Carriers can purchase search bundles for discounted fees to reduce the cost. The FMCSA recommends that carriers buy bundles based on their fleet size and anticipated annual hiring needs. Large fleets can even pay a flat rate for unlimited queries.
How will the FMCSA Clearinghouse impact the trucking industry?
Only infractions that occur on or after January 6, 2020 will be recorded, so it will take some time for this information to build up in the database — meaning there will not be any immediate impact to the industry.
That said, many shippers and carriers are concerned about the operational growing pains and potential cost of the new program.
There is also fear that the Clearinghouse will weed out more drivers with substance abuse violations, resulting in less carrier capacity and exacerbating an existing driver shortage issue.
Ironically, weeding out drivers that violate federal drug and alcohol testing standards has always been a core goal of FMCSA.
It will take some time for this information to build up in the database — meaning there will not be any immediate impact to the industry.
These rate and capacity fears are natural in a tighter labor pool.
While the establishment of a federal repository for testing violations will undoubtedly remove some drivers from service — putting pressure on the owner-operator sector of the industry in particular — this is not likely to have a material impact on shipping rates and capacity.
In all likelihood, the trucking industry will adapt to this regulatory scheme after a relatively short adjustment period, similar to previously implemented compliance obligations (i.e. ELDs).
In short, there is no real change in the underlying DOT drug and alcohol testing program. The Clearinghouse is just making the existing procedures more efficient for employers and licensing agencies.
For more information on the Clearinghouse regulation, the DOT has compiled a helpful FAQs resource that you can view here.
Note: None of this should be interpreted as legal advice. If you need legal advice for your business, consult your own counsel.

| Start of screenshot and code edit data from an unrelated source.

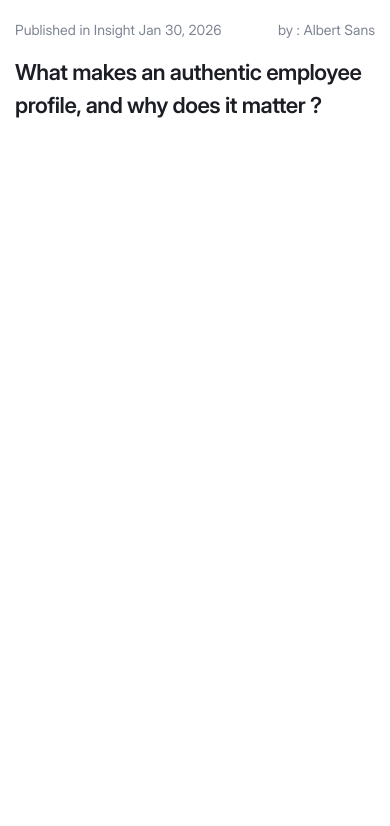
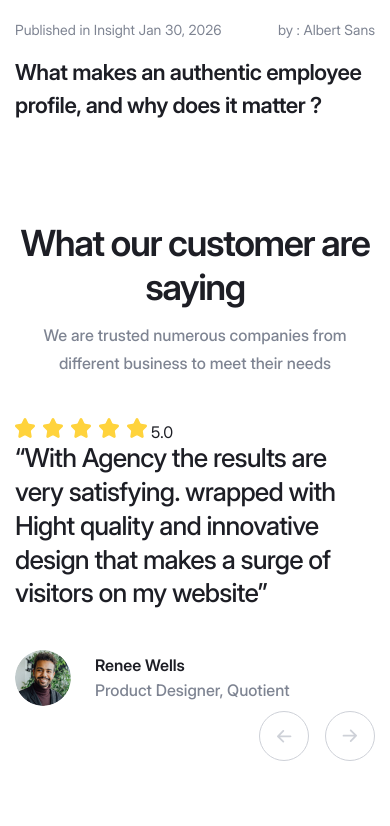
Before and after one commit to bol-web/coca, a website built with Vite: page src/index.html in a window 390 px wide. Shown: the part 5651-6477 px from the top of the page. Before the commit the page ends 5864 px from the top, so only its background shows below. Built offline with nearby package versions, Linux system fonts and the light colour scheme.

Commit message:
Created testimonials section

```diff
--- a/src/assets/scss/components/home/features.scss
+++ b/src/assets/scss/components/home/features.scss
@@ -2,7 +2,7 @@
 @use '../../mixins/media.scss' as *;
 
 .features {
-  padding: 100px 0 94px;
+  padding: 160px 0 94px;
 
   @include mobile {
     padding: 60px 0 64px;
@@ -114,7 +114,7 @@
       &-descr {
         font-weight: 400;
         font-size: 8px;
-        color: #7e8492;
+        color: var(--neutral-color-150);
       }
     }
   }
--- a/src/assets/scss/components/home/insight.scss
+++ b/src/assets/scss/components/home/insight.scss
@@ -9,6 +9,11 @@
 
     @include mobile {
       padding-top: 86px;
+      padding-bottom: 61px;
+    }
+
+    @include small-mobile {
+      padding-bottom: 41px;
     }
   }
 
--- a/src/assets/scss/components/home/overview.scss
+++ b/src/assets/scss/components/home/overview.scss
@@ -26,7 +26,7 @@
     max-width: 660px;
     font-weight: 500;
     line-height: 150%;
-    color: #7e8492;
+    color: var(--neutral-color-150);
 
     @include tablet {
       margin-bottom: 60px;
@@ -76,7 +76,7 @@
     &-descr {
       font-weight: 500;
       line-height: 163%;
-      color: #7e8492;
+      color: var(--neutral-color-150);
     }
   }
 
--- /dev/null
+++ b/src/assets/scss/components/home/testimonials.scss
@@ -0,0 +1,160 @@
+@use '../../mixins/flex.scss' as *;
+@use '../../mixins/media.scss' as *;
+
+.testimonials {
+  padding: 69px 0 160px;
+
+  @include mobile {
+    padding: 39px 0 70px;
+  }
+
+  &__head {
+    @include flex-all-between;
+    margin-bottom: 48px;
+
+    @include tablet {
+      gap: 24px;
+      flex-direction: column;
+      text-align: center;
+    }
+
+    @include mobile {
+      gap: 12px;
+      margin-bottom: 40px;
+    }
+  }
+
+  &__title {
+    max-width: 530px;
+    font-weight: 600;
+    letter-spacing: -0.04em;
+    color: var(--neutral-color-100);
+
+    @include tablet {
+      max-width: 650px;
+    }
+  }
+
+  &__descr {
+    max-width: 376px;
+    font-weight: 500;
+    line-height: 178%;
+    color: var(--neutral-color-150);
+
+    @include tablet {
+      max-width: 450px;
+    }
+  }
+
+  &__raiting {
+    @include flex-align-center;
+    gap: 8px;
+    margin-bottom: 19px;
+
+    &-num {
+      font-weight: 500;
+      line-height: 163%;
+      color: var(--neutral-color-100);
+    }
+  }
+
+  &__slider-wrapper {
+    &::before {
+      content: '';
+      display: inline-block;
+      width: 115px;
+      height: 77px;
+      background: url('../../../icons/quotes-icon.svg');
+      transform: translateY(15px);
+
+      @include mini-desktop {
+        transform: translateY(-5px);
+      }
+
+      @include mobile {
+        display: none;
+      }
+    }
+  }
+
+  &__slider {
+    max-width: 898px;
+  }
+
+  &__comment {
+    &-text {
+      margin-bottom: 40px;
+      font-weight: 500;
+      line-height: 130%;
+      letter-spacing: -0.03em;
+      color: var(--neutral-color-100);
+    }
+
+    &-author {
+      @include flex-align-center;
+      gap: 24px;
+      font-style: normal;
+
+      &-avatar {
+        overflow: hidden;
+        border-radius: 50%;
+      }
+
+      &-name {
+        font-weight: 600;
+        line-height: 144%;
+        color: var(--neutral-color-100);
+      }
+
+      &-professions {
+        font-weight: 500;
+        line-height: 163%;
+        color: var(--neutral-color-150);
+      }
+    }
+  }
+
+  &__btns {
+    @include flex-align-center;
+    gap: 16px;
+    justify-content: flex-end;
+    transform: translateY(-40px);
+
+    @include mini-desktop {
+      transform: translateY(5px);
+    }
+  }
+
+  &__btn {
+    @include flex-all-center;
+    border: 1px solid var(--neutral-color-40);
+    border-radius: 50%;
+    width: 50px;
+    height: 50px;
+    transition:
+      background-color var(--transition),
+      border-color var(--transition);
+
+      @include small-mobile {
+        width: 40px;
+        height: 40px;
+      }
+
+    & svg path {
+      transition: fill var(--transition);
+    }
+
+    &:hover {
+      border-color: var(--neutral-color-100);
+      background-color: var(--neutral-color-100);
+
+      & svg path {
+        fill: var(--neutral-color-10);
+      }
+    }
+
+    &--next {
+      transform: rotate(-180deg);
+    }
+  }
+}
--- a/src/assets/scss/globals/text.scss
+++ b/src/assets/scss/globals/text.scss
@@ -24,6 +24,18 @@
 
   &-h3 {
     font-size: 40px;
+
+    @include tablet {
+      font-size: 32px;
+    }
+
+    @include mobile {
+      font-size: 26px;
+    }
+
+    @include small-mobile {
+      font-size: 24px;
+    }
   }
 
   &-h4 {
--- a/src/assets/scss/main.scss
+++ b/src/assets/scss/main.scss
@@ -10,3 +10,4 @@
 @use './components/home/strength';
 @use './components/partners';
 @use './components/home/insight';
+@use './components/home/testimonials';
--- /dev/null
+++ b/src/html/components/home/testimonials.html
@@ -0,0 +1,164 @@
+<section class="testimonials">
+  <div class="container testimonials__container">
+    <div class="testimonials__head">
+      <h2 class="testimonials__title heading-h2">
+        What our customer are saying
+      </h2>
+      <p class="testimonials__descr text-p-medium">
+        We are trusted numerous companies from different business to meet their
+        needs
+      </p>
+    </div>
+    <div class="testimonials__slider-wrapper">
+      <div class="swiper testimonials__slider">
+        <div class="swiper-wrapper testimonials__comments">
+          <div class="swiper-slide testimonials__comment">
+            <div class="testimonials__rating">
+              <img
+                loading="lazy"
+                src="./assets/icons/raiting-icon.svg"
+                width="132"
+                height="20"
+                alt="Five stars"
+              />
+              <span class="testimonials__rating-num text-p-default">5.0</span>
+            </div>
+            <p class="testimonials__comment-text heading-h3">
+              “With Agency the results are very satisfying. wrapped with Hight
+              quality and innovative design that makes a surge of visitors on my
+              website”
+            </p>
+            <address class="testimonials__comment-author">
+              <img
+                loading="lazy"
+                class="testimonials__comment-author-avatar"
+                src="./assets/image/comment-author-1.jpg"
+                width="56"
+                height="56"
+                alt="Renee Wells"
+              />
+              <div class="testimonials__comment-author-info">
+                <p class="testimonials__comment-author-name text-p-medium">
+                  Renee Wells
+                </p>
+                <p
+                  class="testimonials__comment-author-professions text-p-default"
+                >
+                  Product Designer, Quotient
+                </p>
+              </div>
+            </address>
+          </div>
+          <div class="swiper-slide testimonials__comment">
+            <div class="testimonials__rating">
+              <img
+                loading="lazy"
+                src="./assets/icons/raiting-icon.svg"
+                width="132"
+                height="20"
+                alt="Five stars"
+              />
+              <span class="testimonials__rating-num text-p-default">5.0</span>
+            </div>
+            <p class="testimonials__comment-text heading-h3">
+              “With Agency the results are very satisfying. wrapped with Hight
+              quality and innovative design that makes a surge of visitors on my
+              website”
+            </p>
+            <address class="testimonials__comment-author">
+              <img
+                loading="lazy"
+                class="testimonials__comment-author-avatar"
+                src="./assets/image/comment-author-1.jpg"
+                width="56"
+                height="56"
+                alt="Renee Wells"
+              />
+              <div class="testimonials__comment-author-info">
+                <p class="testimonials__comment-author-name text-p-medium">
+                  Renee Wells
+                </p>
+                <p
+                  class="testimonials__comment-author-professions text-p-default"
+                >
+                  Product Designer, Quotient
+                </p>
+              </div>
+            </address>
+          </div>
+          <div class="swiper-slide testimonials__comment">
+            <div class="testimonials__rating">
+              <img
+                loading="lazy"
+                src="./assets/icons/raiting-icon.svg"
+                width="132"
+                height="20"
+                alt="Five stars"
+              />
+              <span class="testimonials__rating-num text-p-default">5.0</span>
+            </div>
+            <p class="testimonials__comment-text heading-h3">
+              “With Agency the results are very satisfying. wrapped with Hight
+              quality and innovative design that makes a surge of visitors on my
+              website”
+            </p>
+            <address class="testimonials__comment-author">
+              <img
+                loading="lazy"
+                class="testimonials__comment-author-avatar"
+                src="./assets/image/comment-author-1.jpg"
+                width="56"
+                height="56"
+                alt="Renee Wells"
+              />
+              <div class="testimonials__comment-author-info">
+                <p class="testimonials__comment-author-name text-p-medium">
+                  Renee Wells
+                </p>
+                <p
+                  class="testimonials__comment-author-professions text-p-default"
+                >
+                  Product Designer, Quotient
+                </p>
+              </div>
+            </address>
+          </div>
+        </div>
+      </div>
+      <div class="testimonials__btns">
+        <button class="testimonials__btn testimonials__btn--prev">
+          <svg
+            width="15"
+            height="13"
+            viewBox="0 0 15 13"
+            fill="none"
+            xmlns="http://www.w3.org/2000/svg"
+          >
+            <path
+              fill-rule="evenodd"
+              clip-rule="evenodd"
+              d="M6.9363 12.3365C6.58483 12.688 6.01498 12.688 5.66351 12.3365L0.263506 6.93649C-0.0879668 6.58502 -0.0879667 6.01517 0.263506 5.6637L5.66351 0.2637C6.01498 -0.0877719 6.58483 -0.0877718 6.9363 0.263701C7.28777 0.615172 7.28777 1.18502 6.9363 1.53649L3.07269 5.4001L13.4999 5.4001C13.997 5.4001 14.3999 5.80304 14.3999 6.3001C14.3999 6.79715 13.997 7.2001 13.4999 7.2001L3.07269 7.2001L6.9363 11.0637C7.28777 11.4152 7.28777 11.985 6.9363 12.3365Z"
+              fill="#CED1D8"
+            />
+          </svg>
+        </button>
+        <button class="testimonials__btn testimonials__btn--next">
+          <svg
+            width="15"
+            height="13"
+            viewBox="0 0 15 13"
+            fill="none"
+            xmlns="http://www.w3.org/2000/svg"
+          >
+            <path
+              fill-rule="evenodd"
+              clip-rule="evenodd"
+              d="M6.9363 12.3365C6.58483 12.688 6.01498 12.688 5.66351 12.3365L0.263506 6.93649C-0.0879668 6.58502 -0.0879667 6.01517 0.263506 5.6637L5.66351 0.2637C6.01498 -0.0877719 6.58483 -0.0877718 6.9363 0.263701C7.28777 0.615172 7.28777 1.18502 6.9363 1.53649L3.07269 5.4001L13.4999 5.4001C13.997 5.4001 14.3999 5.80304 14.3999 6.3001C14.3999 6.79715 13.997 7.2001 13.4999 7.2001L3.07269 7.2001L6.9363 11.0637C7.28777 11.4152 7.28777 11.985 6.9363 12.3365Z"
+              fill="#CED1D8"
+            />
+          </svg>
+        </button>
+      </div>
+    </div>
+  </div>
+</section>
--- /dev/null
+++ b/src/js/components/home/slider.js
@@ -0,0 +1,30 @@
+import Swiper from 'swiper';
+import { Navigation, Pagination } from 'swiper/modules';
+import 'swiper/css';
+
+export const useInsightSlider = () => {
+  new Swiper('.insight__slider', {
+    slidesPerView: 'auto',
+    spaceBetween: 32,
+    loop: true,
+    centeredSlides: true,
+    breakpoints: {
+      993: {
+        centeredSlides: false,
+      },
+    },
+  });
+};
+
+export const useTestimonialsSlider = () => {
+  new Swiper('.testimonials__slider', {
+    modules: [Navigation],
+    slidesPerView: 1,
+    spaceBetween: 22,
+    loop: true,
+    navigation: {
+      prevEl: '.testimonials__btn--prev',
+      nextEl: '.testimonials__btn--next',
+    },
+  });
+};
--- a/src/js/components/slider.js
+++ /dev/null
@@ -1,16 +0,0 @@
-import Swiper from 'swiper';
-import 'swiper/css';
-
-export const useInsightSlider = () => {
-  new Swiper('.insight__slider', {
-    slidesPerView: 'auto',
-    spaceBetween: 32,
-    loop: true,
-    centeredSlides: true,
-    breakpoints: {
-      993: {
-        centeredSlides: false,
-      },
-    },
-  });
-};
--- a/src/js/main.js
+++ b/src/js/main.js
@@ -3,8 +3,9 @@ import '../assets/scss/main.scss';
 // components
 import { useTheme } from './components/theme.js';
 import { useBurger } from './components/burger.js';
-import { useInsightSlider } from './components/slider.js';
+import { useInsightSlider, useTestimonialsSlider } from './components/home/slider.js';
 
 useTheme();
 useBurger();
 useInsightSlider();
+useTestimonialsSlider();
```
Also changed, not shown: src/index.html (+1 -0 lines), src/assets/icons/quotes-icon.svg (added), src/assets/icons/raiting-icon.svg (added), src/assets/image/comment-author-1.jpg (added).
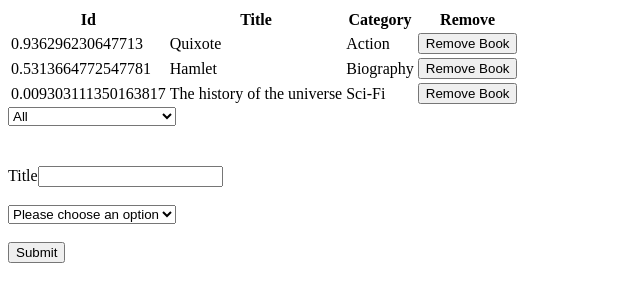
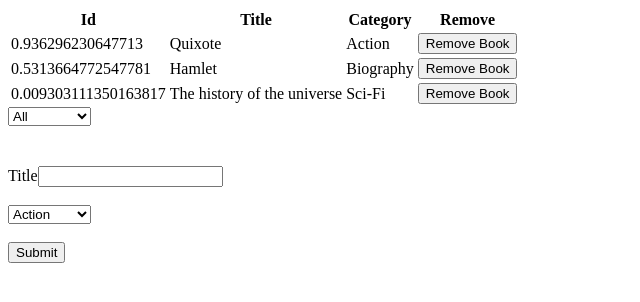
Before and after one commit to Zappat0n/bookstore, a React (Create React App) app: page / in a window 1280 px wide. Shown: the top 302 px of the page, without its empty margins (0-640 px from the left). Built offline with nearby package versions, Linux system fonts and the light colour scheme.

Commit message:
Update select Options

```diff
--- a/src/components/CategoryFilter.js
+++ b/src/components/CategoryFilter.js
@@ -16,7 +16,6 @@ const CategoryFilter = (props) => {
   return (
     <div>
       <select name="categories" value={category} onChange={handleFilterChange}>
-        <option value="">Please choose an option</option>
         {filters.map((cate) => (
           <option key={cate} value={cate}>
             {cate}
--- a/src/containers/BookForm.js
+++ b/src/containers/BookForm.js
@@ -69,7 +69,6 @@ class BookForm extends Component {
             value={category}
             onChange={this.handleChange}
           >
-            <option value="">Please choose an option</option>
             {categories.map((cate) => (
               <option key={cate} value={cate}>
                 {cate}
--- a/src/containers/BooksList.js
+++ b/src/containers/BooksList.js
@@ -13,7 +13,7 @@ const BooksList = (props) => {
   };
 
   const displayBooks = () => {
-    if (bookFilter === 'All') {
+    if (bookFilter === 'All' || '') {
       return books.map((book) => (
         <Book key={book.id} book={book} handleChange={handleRemoveBook} />
       ));
```
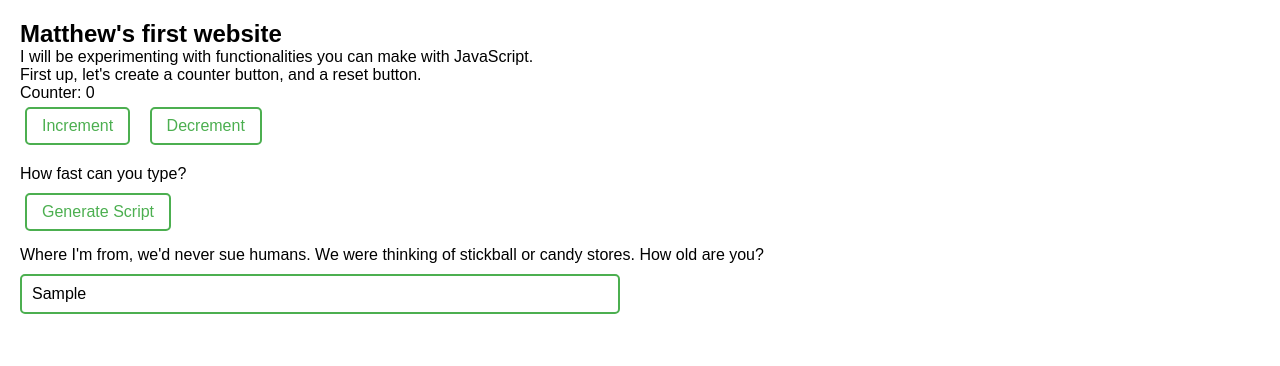
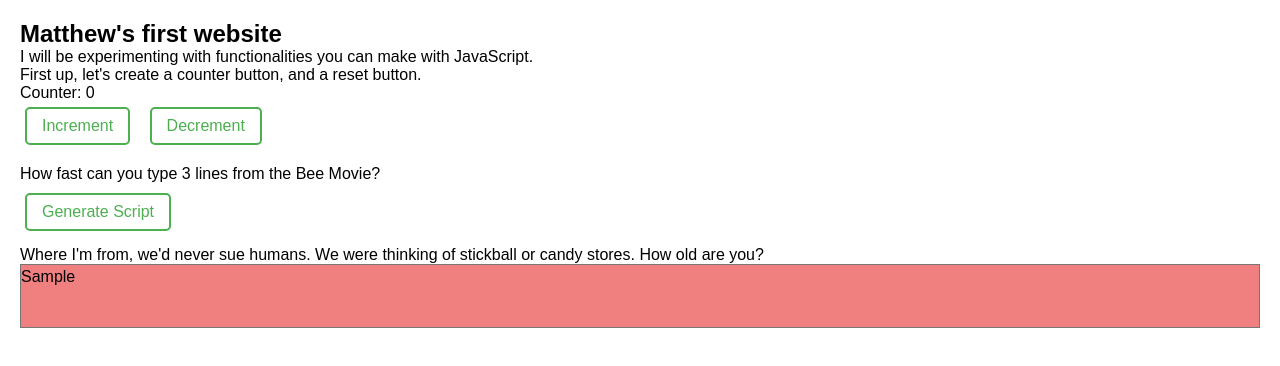
Before and after one commit to ChuTown/Bee-Movie-Type-Writer, a plain HTML site: page index.html in a window 1280 px wide. Both pictures are taken after typing "Sample" into the empty fields and a click on the button "Generate Script". Drawn offline with Linux system fonts and the light colour scheme.

Commit message:
added color changes for the type writer

```diff
--- a/index.html
+++ b/index.html
@@ -3,6 +3,16 @@
     <head>
         <title>Matthew's Website</title>
         <link rel="stylesheet" href="styles.css">
+        <style>
+            .new-liner {
+                width: 100%; /* Make it take the full width of the container */
+                height: 4em; /* Make it twice as tall as the default */
+                resize: none; /* Prevent resizing if you want a fixed size */
+                overflow-y: auto; /* Add a scrollbar if the content exceeds the height */
+                font-size: 16px; /* Optional: Adjust font size for better readability */
+                line-height: 1.5; /* Optional: Adjust line spacing */
+            }
+        </style>
     </head>
 
     <h2>Matthew's first website</h2>
@@ -16,7 +26,7 @@
         <button onclick="dec()">Decrement</button>
     </div>
 
-    <p>How fast can you type? </p>
+    <p>How fast can you type 3 lines from the Bee Movie? </p>
 
     <div>
         <button class="script-button" onclick="displayBeeMovieScript()">Generate Script</button>
@@ -25,10 +35,11 @@
     <p id="script">Load Script...</p>
 
     <div>
-        <input class = "new-liner" type="text" id="textbox" placeholder="Type Bee Movie script here...">
+        <textarea class="new-liner" id="textbox" placeholder="Type Bee Movie script here..."></textarea>
     </div>
 
 
+    <p id = "userTyped"></p>
 
 
     <script src="script.js"></script>
--- a/script.js
+++ b/script.js
@@ -46,3 +46,35 @@ async function gettingRandomBeeMovieTranscript() {
         return "Error fetching the script."; // Handle fetch errors
     }
 }
+
+function getUserInputLive() {
+    document.getElementById("textbox").addEventListener("input", function () {
+        let lengthOfInput = this.value.length;
+        let lengthOfSelected = selectedLines.length;
+
+        // Ensure selectedLines is not empty
+        if (!selectedLines) {
+            document.getElementById("textbox").style.backgroundColor = "lightcoral";
+            return;
+        }
+
+        let isMatching = true; // Assume it's matching initially
+
+        // Compare input with selectedLines
+        for (let i = 0; i < lengthOfInput; i++) {
+            if (this.value[i] !== selectedLines[i]) {
+                isMatching = false;
+                break;
+            }
+        }
+
+        // Update background color based on matching status
+        if (isMatching && lengthOfInput <= lengthOfSelected) {
+            document.getElementById("textbox").style.backgroundColor = "lightgreen";
+        } else {
+            document.getElementById("textbox").style.backgroundColor = "lightcoral";
+        }
+    });
+}
+
+getUserInputLive();
--- a/styles.css
+++ b/styles.css
@@ -77,4 +77,7 @@ input[type="text"] {
 
 .new-liner {
     margin-bottom: 15px;
+    font-family: Arial, sans-serif;
+    font-size: 16px;
+    line-height: 1.5;
 }
```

In our recent Coyote Digital Summit, Sr. Government Relations Executive for UPS Tom Jensen and VP of Supply Chain & Logistics for the Consumer Brands Association Tom Madrecki discussed the infrastructure bill, AB5 and more trending policy topics.